▶ [What to do]
Show only those lines of the entries where the string "true" is found.

▶ [Records provided]
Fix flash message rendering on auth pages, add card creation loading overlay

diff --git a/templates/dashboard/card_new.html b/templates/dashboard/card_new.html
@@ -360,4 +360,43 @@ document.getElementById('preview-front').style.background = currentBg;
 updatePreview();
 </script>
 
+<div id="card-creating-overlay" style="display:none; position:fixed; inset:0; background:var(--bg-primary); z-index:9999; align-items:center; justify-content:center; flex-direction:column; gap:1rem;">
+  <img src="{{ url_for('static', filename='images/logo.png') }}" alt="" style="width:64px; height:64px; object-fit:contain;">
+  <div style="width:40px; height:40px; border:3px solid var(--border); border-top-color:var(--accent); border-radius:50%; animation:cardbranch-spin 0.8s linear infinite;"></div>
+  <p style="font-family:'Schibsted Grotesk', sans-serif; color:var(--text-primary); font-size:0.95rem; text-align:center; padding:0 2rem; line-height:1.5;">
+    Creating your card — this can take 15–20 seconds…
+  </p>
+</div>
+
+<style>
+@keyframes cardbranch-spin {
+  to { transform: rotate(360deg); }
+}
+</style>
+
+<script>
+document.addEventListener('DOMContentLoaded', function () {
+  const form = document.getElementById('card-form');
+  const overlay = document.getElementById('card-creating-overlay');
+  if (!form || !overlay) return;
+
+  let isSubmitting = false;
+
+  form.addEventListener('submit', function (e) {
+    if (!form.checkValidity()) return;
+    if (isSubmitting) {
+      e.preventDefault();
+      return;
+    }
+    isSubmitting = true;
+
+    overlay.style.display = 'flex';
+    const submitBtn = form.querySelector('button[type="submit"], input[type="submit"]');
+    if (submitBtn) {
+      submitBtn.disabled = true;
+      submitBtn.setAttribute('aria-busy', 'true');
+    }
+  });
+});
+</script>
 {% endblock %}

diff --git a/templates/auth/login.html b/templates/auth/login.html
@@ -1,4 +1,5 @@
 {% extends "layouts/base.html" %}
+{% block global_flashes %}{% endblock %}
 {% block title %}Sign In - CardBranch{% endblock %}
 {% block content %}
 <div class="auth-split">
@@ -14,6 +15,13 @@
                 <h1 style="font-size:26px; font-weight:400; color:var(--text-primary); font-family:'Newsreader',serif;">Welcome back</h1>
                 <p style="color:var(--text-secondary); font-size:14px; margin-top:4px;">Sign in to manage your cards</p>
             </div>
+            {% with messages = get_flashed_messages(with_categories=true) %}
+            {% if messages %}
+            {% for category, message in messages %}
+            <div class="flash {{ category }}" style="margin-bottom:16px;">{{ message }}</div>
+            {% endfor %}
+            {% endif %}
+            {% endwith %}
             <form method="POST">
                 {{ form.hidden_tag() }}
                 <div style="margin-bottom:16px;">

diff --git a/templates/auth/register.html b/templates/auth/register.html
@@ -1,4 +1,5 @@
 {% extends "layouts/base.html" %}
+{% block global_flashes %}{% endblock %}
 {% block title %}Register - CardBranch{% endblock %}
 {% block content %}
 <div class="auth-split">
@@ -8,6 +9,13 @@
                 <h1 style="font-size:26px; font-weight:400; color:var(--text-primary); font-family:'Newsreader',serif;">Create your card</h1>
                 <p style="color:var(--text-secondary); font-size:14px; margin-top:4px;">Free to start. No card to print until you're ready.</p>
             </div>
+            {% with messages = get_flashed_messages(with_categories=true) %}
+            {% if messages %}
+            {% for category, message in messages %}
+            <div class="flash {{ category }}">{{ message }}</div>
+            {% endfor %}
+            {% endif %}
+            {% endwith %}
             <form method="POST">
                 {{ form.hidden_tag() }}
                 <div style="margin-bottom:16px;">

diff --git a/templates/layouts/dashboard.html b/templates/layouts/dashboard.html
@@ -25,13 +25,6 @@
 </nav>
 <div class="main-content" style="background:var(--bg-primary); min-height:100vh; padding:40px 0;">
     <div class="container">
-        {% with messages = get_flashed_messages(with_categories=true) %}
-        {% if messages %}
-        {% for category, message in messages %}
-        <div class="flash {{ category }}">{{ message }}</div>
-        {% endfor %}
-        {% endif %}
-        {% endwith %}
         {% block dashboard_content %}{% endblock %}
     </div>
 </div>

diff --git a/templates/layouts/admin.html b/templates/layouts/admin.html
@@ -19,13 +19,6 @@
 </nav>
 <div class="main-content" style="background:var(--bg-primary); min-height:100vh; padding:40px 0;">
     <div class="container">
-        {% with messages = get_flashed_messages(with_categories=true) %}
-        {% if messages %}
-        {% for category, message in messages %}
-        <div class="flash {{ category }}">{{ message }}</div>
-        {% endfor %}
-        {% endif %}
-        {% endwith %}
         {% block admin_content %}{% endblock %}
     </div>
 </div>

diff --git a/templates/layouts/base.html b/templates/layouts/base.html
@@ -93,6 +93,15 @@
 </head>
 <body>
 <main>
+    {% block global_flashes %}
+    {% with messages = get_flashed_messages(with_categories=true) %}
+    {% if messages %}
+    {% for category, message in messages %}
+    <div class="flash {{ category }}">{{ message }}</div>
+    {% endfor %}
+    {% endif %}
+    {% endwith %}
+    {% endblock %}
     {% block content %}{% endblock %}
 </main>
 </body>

▶ [Response box]
+    isSubmitting = true;
+      submitBtn.disabled = true;
+      submitBtn.setAttribute('aria-busy', 'true');
+            {% with messages = get_flashed_messages(with_categories=true) %}
+            {% with messages = get_flashed_messages(with_categories=true) %}
-        {% with messages = get_flashed_messages(with_categories=true) %}
-        {% with messages = get_flashed_messages(with_categories=true) %}
+    {% with messages = get_flashed_messages(with_categories=true) %}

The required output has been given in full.